[The records — start]
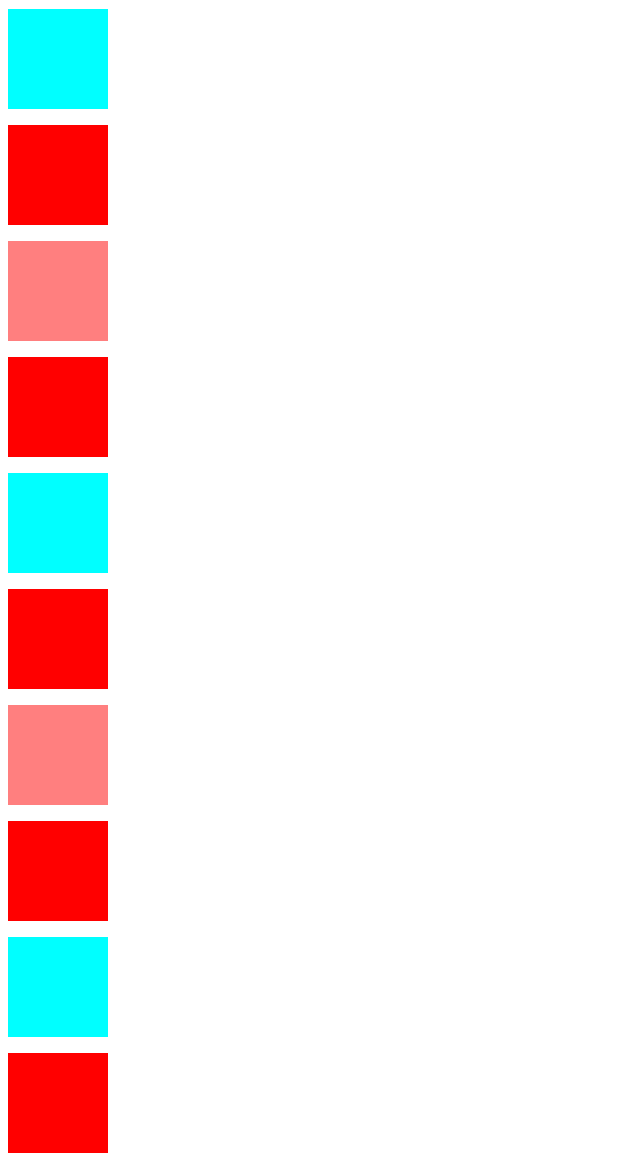
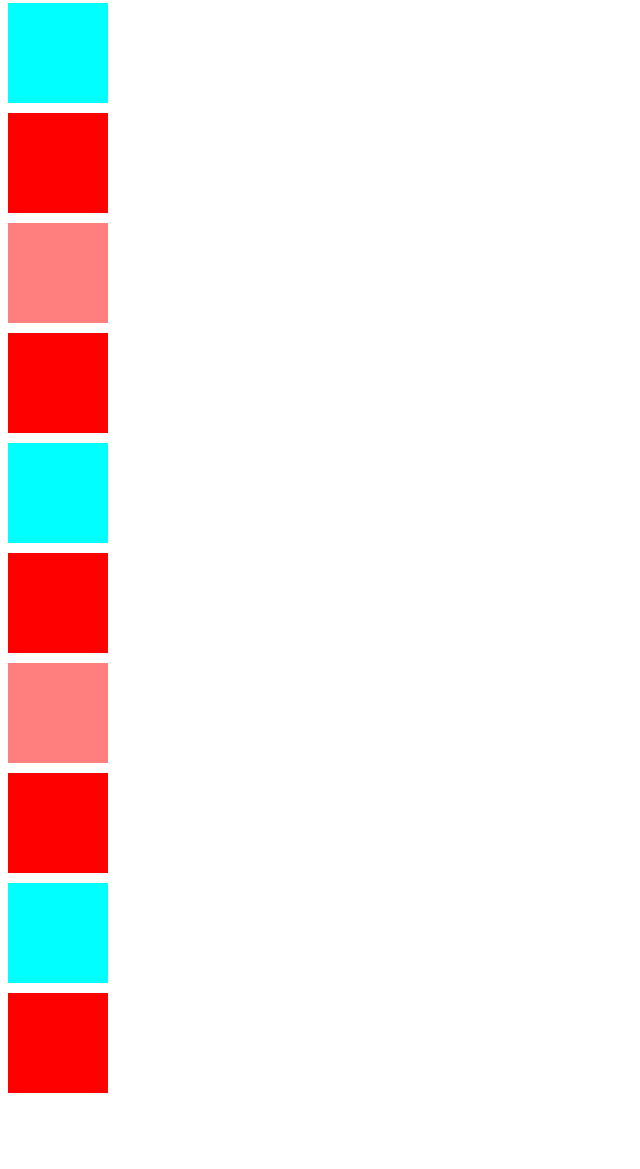
Before and after one commit to emilaw/zadanie21, a plain HTML site: page index.html in a window 1280 px wide. Shown: the part 7-1176 px from the top of the page, without its empty margins (0-640 px from the left). After the commit the page ends 1108 px from the top, so only its background shows below. Drawn offline with Linux system fonts and the light colour scheme.

Commit message:
poprawka

```diff
--- a/index.html
+++ b/index.html
@@ -8,16 +8,16 @@
 </head>
 
 <body>
-    <p class="klasa1"></p>
-    <p ></p>
-    <p class="klasa2"></p>
-    <p ></p>
-    <p class="klasa1"></p>
-    <p ></p>
-    <p class="klasa2"></p>
-    <p ></p>
-    <p class="klasa1"></p>
-    <p ></p>
+    <div class="klasa1"></div>
+    <div></div>
+    <div class="klasa2"></div>
+    <div></div>
+    <div class="klasa1"></div>
+    <div></div>
+    <div class="klasa2"></div>
+    <div></div>
+    <div class="klasa1"></div>
+    <div></div>
 </body>
 
 </html>
--- a/style.css
+++ b/style.css
@@ -1,7 +1,8 @@
-p {
+div {
     width: 100px;
     height: 100px;
     background-color: red;
+    margin-top: 10px;
 }
 
 .klasa1 {
```
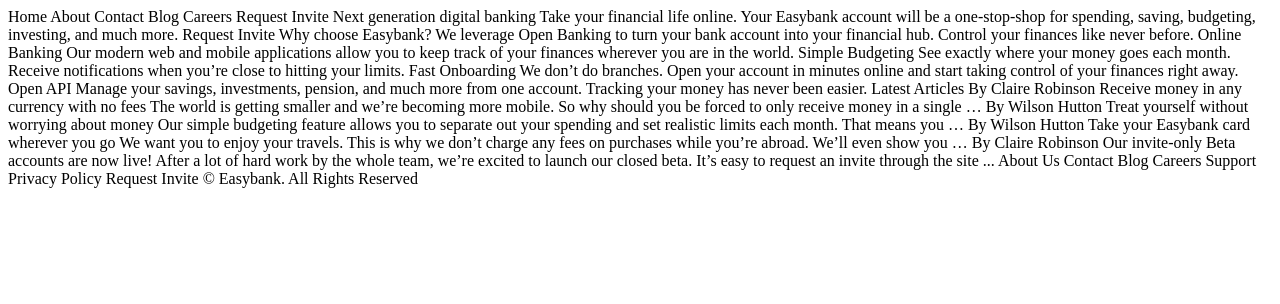
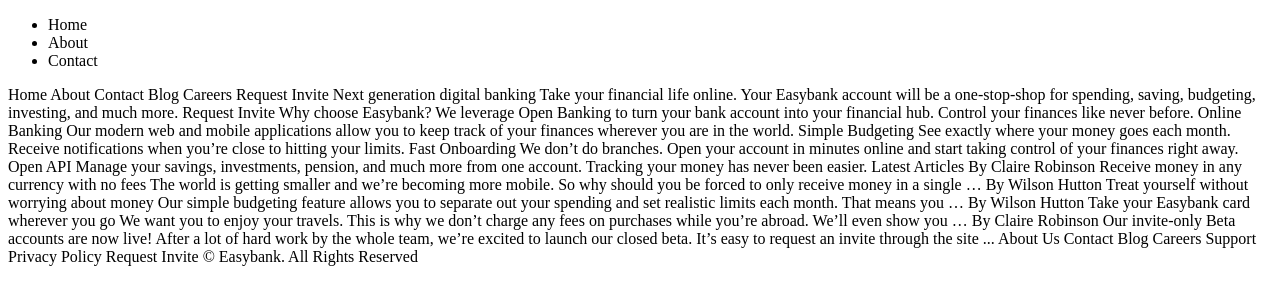
Before and after one commit to senthildevel/mynewproject, a plain HTML site: page index.html in a window 1280 px wide. Drawn offline with Linux system fonts and the light colour scheme.

Commit message:
Updated home page

```diff
--- a/index.html
+++ b/index.html
@@ -15,6 +15,16 @@
   </style>
 </head>
 <body>
+
+  <header>
+    <nav>
+      <ul>
+        <li>Home</li>
+        <li>About</li>
+        <li>Contact</li>
+      </ul>
+    </nav>
+  </header>
 
   Home
   About
```
Also changed, not shown: about.html (added, +13 -0 lines).
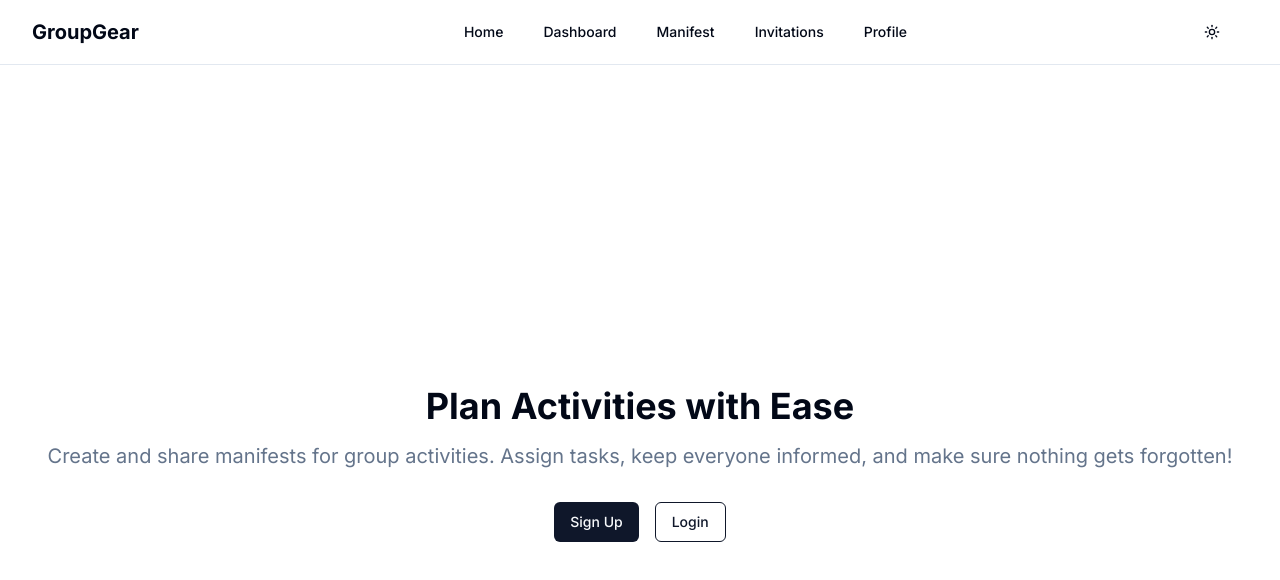
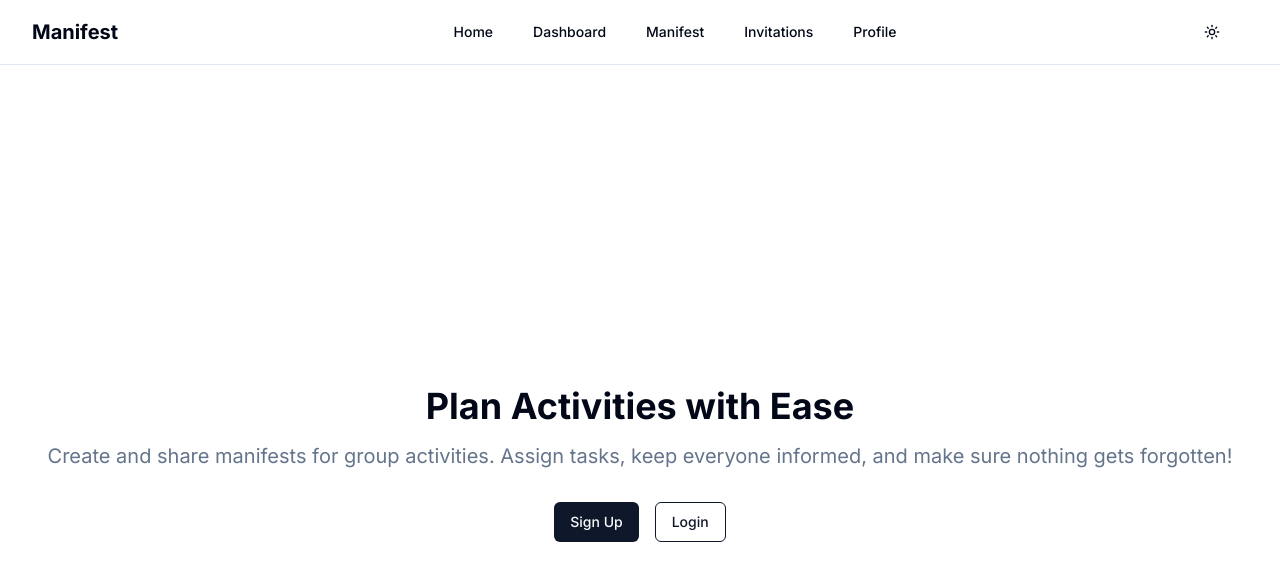
Before and after one commit to danaszova/manifest, a Next.js app: page / in a window 1280 px wide. Shown: the top 580 px of the page. Built offline with nearby package versions, Linux system fonts and the light colour scheme.

Commit message:
updates name to manifest

```diff
--- a/app/components/Navigation.tsx
+++ b/app/components/Navigation.tsx
@@ -26,7 +26,7 @@ const Navigation = () => {
         <div className="flex items-center justify-between h-16">
           <div className="flex items-center">
             <Link href="/" className="text-xl font-bold">
-              GroupGear
+              Manifest
             </Link>
           </div>
           <div className="hidden md:block">
--- a/app/layout.tsx
+++ b/app/layout.tsx
@@ -6,7 +6,7 @@ import { ThemeProvider } from './components/ThemeProvider'
 const inter = Inter({ subsets: ['latin'] })
 
 export const metadata = {
-  title: 'GroupGear',
+  title: 'Manifest',
   description: 'Plan activities with ease',
 }
 
```
Also changed, not shown: 1 other file (tests, documents, lock files or other folders).
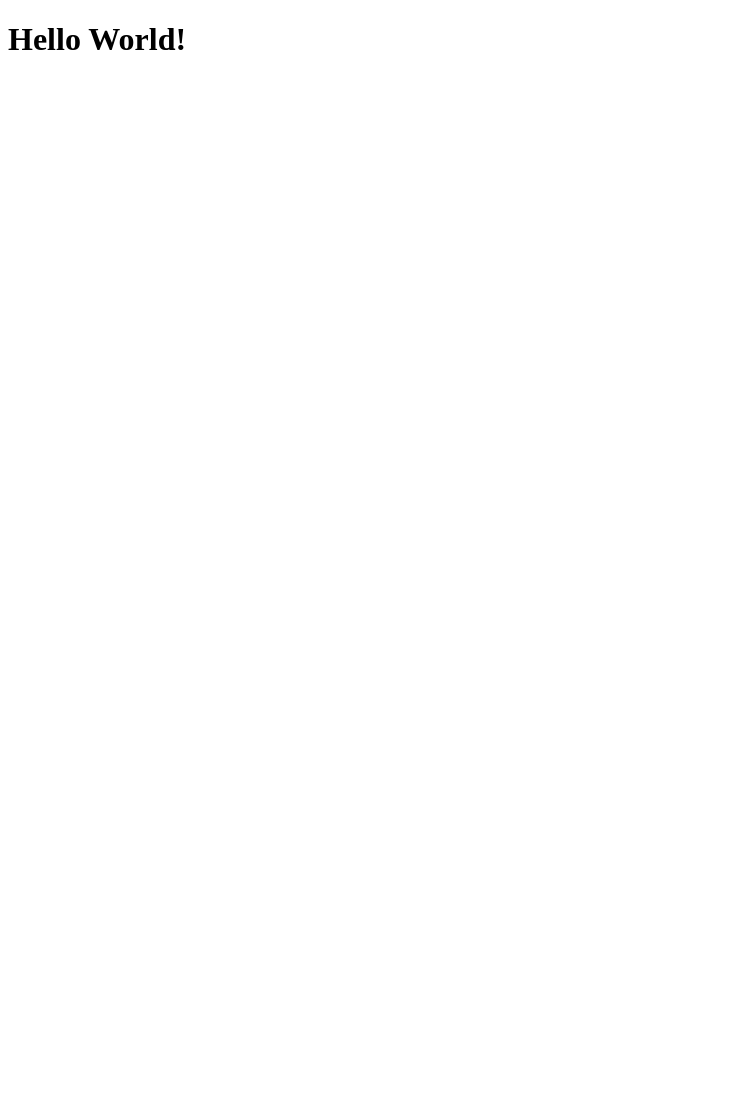
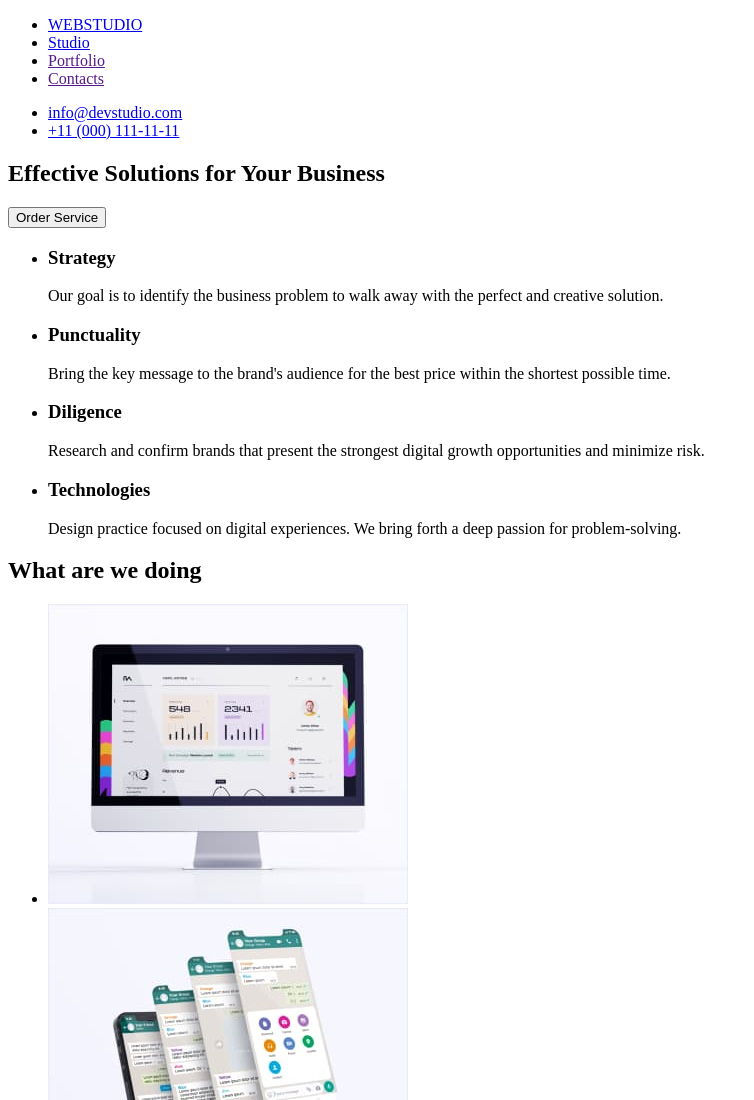
Before and after one commit to Yupiter101/goit-markup-hw-01, a plain HTML site: page index.html in a window 1280 px wide. Shown: the top 1100 px of the page, without its empty margins (0-754 px from the left). Before the commit the page ends 800 px from the top, so only its background shows below. Drawn offline with Linux system fonts and the light colour scheme.

Commit message:
My HW_01. Origin

```diff
--- a/index.html
+++ b/index.html
@@ -1,12 +1,122 @@
 <!DOCTYPE html>
 <html lang="en">
-<head>
-    <meta charset="UTF-8">
-    <meta http-equiv="X-UA-Compatible" content="IE=edge">
-    <meta name="viewport" content="width=device-width, initial-scale=1.0">
-    <title>Document</title>
-</head>
-<body>
-    <h1>Hello World!</h1>
-</body>
+  <head>
+    <meta charset="UTF-8" />
+    <meta http-equiv="X-UA-Compatible" content="IE=edge" />
+    <meta name="viewport" content="width=device-width, initial-scale=1.0" />
+    <title>Студія</title>
+  </head>
+
+  <body>
+
+    <header>
+      <nav>
+        <ul>
+          <li>
+            <a href="./index.html" target="_blank">WEBSTUDIO</a>
+          </li>
+          <li>
+            <a href="./index.html" target="_blank">Studio</a>
+          </li>
+          <li>
+            <a href="">Portfolio</a>
+          </li>
+          <li>
+            <a href="">Contacts</a>
+          </li>
+        </ul>
+      </nav>
+
+      <ul>
+        <li>
+          <a href="mailto:info@devstudio.com">info@devstudio.com</a>
+        </li>
+        <li>
+          <a href="tel:+110001111111">+11 (000) 111-11-11</a>
+        </li>
+      </ul>
+    </header>
+
+    <main>
+      <!-- section N1 -->
+      <section>
+        <h1>Effective Solutions <!--</br>-->
+          for Your Business</h1>
+        <button type="button">Order Service</button>
+      </section>
+
+      <!-- section N2 -->
+      <section>
+        <h2 hidden>About us</h2>
+          <ul>
+            <li>
+              <h3>Strategy</h3>
+              <p>Our goal is to identify the business
+                problem to walk away with the perfect and creative solution. </p>
+            </li>
+            <li>
+              <h3>Punctuality</h3>
+              <p>Bring the key message to the brand's audience for the best price within the shortest possible time.</p>
+            </li>
+            <li>
+              <h3>Diligence</h3>
+              <p>Research and confirm brands that present the strongest digital growth opportunities and minimize risk.</p>
+            </li>
+            <li>
+              <h3>Technologies</h3>
+              <p>Design practice focused on digital experiences. We bring forth a deep passion for problem-solving.</p>
+            </li>
+          </ul>
+      </section>
+
+      <!-- section N3 -->
+      <section>
+        <h2>What are we doing</h2>
+        <ul>
+          <li>
+            <img src="./images/pc.jpg" alt="PC" width="360"  height="300">
+          </li>
+          <li>
+            <img src="./images/android.jpg" alt="IOS/Android" width="360" height="300">
+          </li>
+          <li>
+            <img src="./images/laptop.jpg" alt="Laptop" width="360" height="300">
+          </li>
+        </ul>
+      </section>
+
+      <!-- section N47 -->
+      <section>
+        <h2>Our Team</h2>
+        <ul>
+          <li>
+            <img src="./images/mark_guerrero.jpg" alt="Mark Guerrero" width="264" height="260">
+            <h3>Mark Guerrero</h3>
+            <p>Product Designer</p>
+          </li>
+          <li>
+            <img src="./images/tom_ford.jpg" alt="Tom Ford" width="264" height="260">
+            <h3>Tom Ford</h3>
+            <p>Frontend Developer</p>
+          </li>
+          <li>
+            <img src="./images/camila_garcia.jpg" alt="Camila Garcia" width="264" height="260">
+            <h3>Camila Garcia</h3>
+            <p>Marketing</p>
+          </li>
+          <li>
+            <img src="./images/daniel_wilson.jpg" alt="Daniel Wilson" width="264" height="260">
+            <h3>Daniel Wilson</h3>
+            <p>UI Designer</p>
+          </li>
+        </ul>
+      </section>
+    </main>
+
+    <footer>
+      <a href="./index.html" target="_blank">WEBSTUDIO</a>
+        <p>Increase the flow of customers and sales for your business with digital marketing & growth solutions.</p>
+    </footer>
+
+  </body>
 </html>
```
Also changed, not shown: images/android.jpg (added), images/android.png (added), images/camila_garcia.jpg (added), images/camila_garcia.png (added), images/daniel_wilson.jpg (added), images/daniel_wilson.png (added), images/laptop.jpg (added), images/laptop.png (added), images/mark_guerrero.jpg (added), images/mark_guerrero.png (added), images/pc.jpg (added), images/pc.png (added), images/tom_ford.jpg (added), images/tom_ford.png (added).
[The records — finish]
Aim of the task: With the pictures omitted, reproduce the records in full and exactly.

Answer to the exercise:
Before and after one commit to emilaw/zadanie21, a plain HTML site: page index.html in a window 1280 px wide. Shown: the part 7-1176 px from the top of the page, without its empty margins (0-640 px from the left). After the commit the page ends 1108 px from the top, so only its background shows below. Drawn offline with Linux system fonts and the light colour scheme.

Commit message:
poprawka

```diff
--- a/index.html
+++ b/index.html
@@ -8,16 +8,16 @@
 </head>
 
 <body>
-    <p class="klasa1"></p>
-    <p ></p>
-    <p class="klasa2"></p>
-    <p ></p>
-    <p class="klasa1"></p>
-    <p ></p>
-    <p class="klasa2"></p>
-    <p ></p>
-    <p class="klasa1"></p>
-    <p ></p>
+    <div class="klasa1"></div>
+    <div></div>
+    <div class="klasa2"></div>
+    <div></div>
+    <div class="klasa1"></div>
+    <div></div>
+    <div class="klasa2"></div>
+    <div></div>
+    <div class="klasa1"></div>
+    <div></div>
 </body>
 
 </html>
--- a/style.css
+++ b/style.css
@@ -1,7 +1,8 @@
-p {
+div {
     width: 100px;
     height: 100px;
     background-color: red;
+    margin-top: 10px;
 }
 
 .klasa1 {
```
Before and after one commit to senthildevel/mynewproject, a plain HTML site: page index.html in a window 1280 px wide. Drawn offline with Linux system fonts and the light colour scheme.

Commit message:
Updated home page

```diff
--- a/index.html
+++ b/index.html
@@ -15,6 +15,16 @@
   </style>
 </head>
 <body>
+
+  <header>
+    <nav>
+      <ul>
+        <li>Home</li>
+        <li>About</li>
+        <li>Contact</li>
+      </ul>
+    </nav>
+  </header>
 
   Home
   About
```
Also changed, not shown: about.html (added, +13 -0 lines).
Before and after one commit to danaszova/manifest, a Next.js app: page / in a window 1280 px wide. Shown: the top 580 px of the page. Built offline with nearby package versions, Linux system fonts and the light colour scheme.

Commit message:
updates name to manifest

```diff
--- a/app/components/Navigation.tsx
+++ b/app/components/Navigation.tsx
@@ -26,7 +26,7 @@ const Navigation = () => {
         <div className="flex items-center justify-between h-16">
           <div className="flex items-center">
             <Link href="/" className="text-xl font-bold">
-              GroupGear
+              Manifest
             </Link>
           </div>
           <div className="hidden md:block">
--- a/app/layout.tsx
+++ b/app/layout.tsx
@@ -6,7 +6,7 @@ import { ThemeProvider } from './components/ThemeProvider'
 const inter = Inter({ subsets: ['latin'] })
 
 export const metadata = {
-  title: 'GroupGear',
+  title: 'Manifest',
   description: 'Plan activities with ease',
 }
 
```
Also changed, not shown: 1 other file (tests, documents, lock files or other folders).
Before and after one commit to Yupiter101/goit-markup-hw-01, a plain HTML site: page index.html in a window 1280 px wide. Shown: the top 1100 px of the page, without its empty margins (0-754 px from the left). Before the commit the page ends 800 px from the top, so only its background shows below. Drawn offline with Linux system fonts and the light colour scheme.

Commit message:
My HW_01. Origin

```diff
--- a/index.html
+++ b/index.html
@@ -1,12 +1,122 @@
 <!DOCTYPE html>
 <html lang="en">
-<head>
-    <meta charset="UTF-8">
-    <meta http-equiv="X-UA-Compatible" content="IE=edge">
-    <meta name="viewport" content="width=device-width, initial-scale=1.0">
-    <title>Document</title>
-</head>
-<body>
-    <h1>Hello World!</h1>
-</body>
+  <head>
+    <meta charset="UTF-8" />
+    <meta http-equiv="X-UA-Compatible" content="IE=edge" />
+    <meta name="viewport" content="width=device-width, initial-scale=1.0" />
+    <title>Студія</title>
+  </head>
+
+  <body>
+
+    <header>
+      <nav>
+        <ul>
+          <li>
+            <a href="./index.html" target="_blank">WEBSTUDIO</a>
+          </li>
+          <li>
+            <a href="./index.html" target="_blank">Studio</a>
+          </li>
+          <li>
+            <a href="">Portfolio</a>
+          </li>
+          <li>
+            <a href="">Contacts</a>
+          </li>
+        </ul>
+      </nav>
+
+      <ul>
+        <li>
+          <a href="mailto:info@devstudio.com">info@devstudio.com</a>
+        </li>
+        <li>
+          <a href="tel:+110001111111">+11 (000) 111-11-11</a>
+        </li>
+      </ul>
+    </header>
+
+    <main>
+      <!-- section N1 -->
+      <section>
+        <h1>Effective Solutions <!--</br>-->
+          for Your Business</h1>
+        <button type="button">Order Service</button>
+      </section>
+
+      <!-- section N2 -->
+      <section>
+        <h2 hidden>About us</h2>
+          <ul>
+            <li>
+              <h3>Strategy</h3>
+              <p>Our goal is to identify the business
+                problem to walk away with the perfect and creative solution. </p>
+            </li>
+            <li>
+              <h3>Punctuality</h3>
+              <p>Bring the key message to the brand's audience for the best price within the shortest possible time.</p>
+            </li>
+            <li>
+              <h3>Diligence</h3>
+              <p>Research and confirm brands that present the strongest digital growth opportunities and minimize risk.</p>
+            </li>
+            <li>
+              <h3>Technologies</h3>
+              <p>Design practice focused on digital experiences. We bring forth a deep passion for problem-solving.</p>
+            </li>
+          </ul>
+      </section>
+
+      <!-- section N3 -->
+      <section>
+        <h2>What are we doing</h2>
+        <ul>
+          <li>
+            <img src="./images/pc.jpg" alt="PC" width="360"  height="300">
+          </li>
+          <li>
+            <img src="./images/android.jpg" alt="IOS/Android" width="360" height="300">
+          </li>
+          <li>
+            <img src="./images/laptop.jpg" alt="Laptop" width="360" height="300">
+          </li>
+        </ul>
+      </section>
+
+      <!-- section N47 -->
+      <section>
+        <h2>Our Team</h2>
+        <ul>
+          <li>
+            <img src="./images/mark_guerrero.jpg" alt="Mark Guerrero" width="264" height="260">
+            <h3>Mark Guerrero</h3>
+            <p>Product Designer</p>
+          </li>
+          <li>
+            <img src="./images/tom_ford.jpg" alt="Tom Ford" width="264" height="260">
+            <h3>Tom Ford</h3>
+            <p>Frontend Developer</p>
+          </li>
+          <li>
+            <img src="./images/camila_garcia.jpg" alt="Camila Garcia" width="264" height="260">
+            <h3>Camila Garcia</h3>
+            <p>Marketing</p>
+          </li>
+          <li>
+            <img src="./images/daniel_wilson.jpg" alt="Daniel Wilson" width="264" height="260">
+            <h3>Daniel Wilson</h3>
+            <p>UI Designer</p>
+          </li>
+        </ul>
+      </section>
+    </main>
+
+    <footer>
+      <a href="./index.html" target="_blank">WEBSTUDIO</a>
+        <p>Increase the flow of customers and sales for your business with digital marketing & growth solutions.</p>
+    </footer>
+
+  </body>
 </html>
```
Also changed, not shown: images/android.jpg (added), images/android.png (added), images/camila_garcia.jpg (added), images/camila_garcia.png (added), images/daniel_wilson.jpg (added), images/daniel_wilson.png (added), images/laptop.jpg (added), images/laptop.png (added), images/mark_guerrero.jpg (added), images/mark_guerrero.png (added), images/pc.jpg (added), images/pc.png (added), images/tom_ford.jpg (added), images/tom_ford.png (added).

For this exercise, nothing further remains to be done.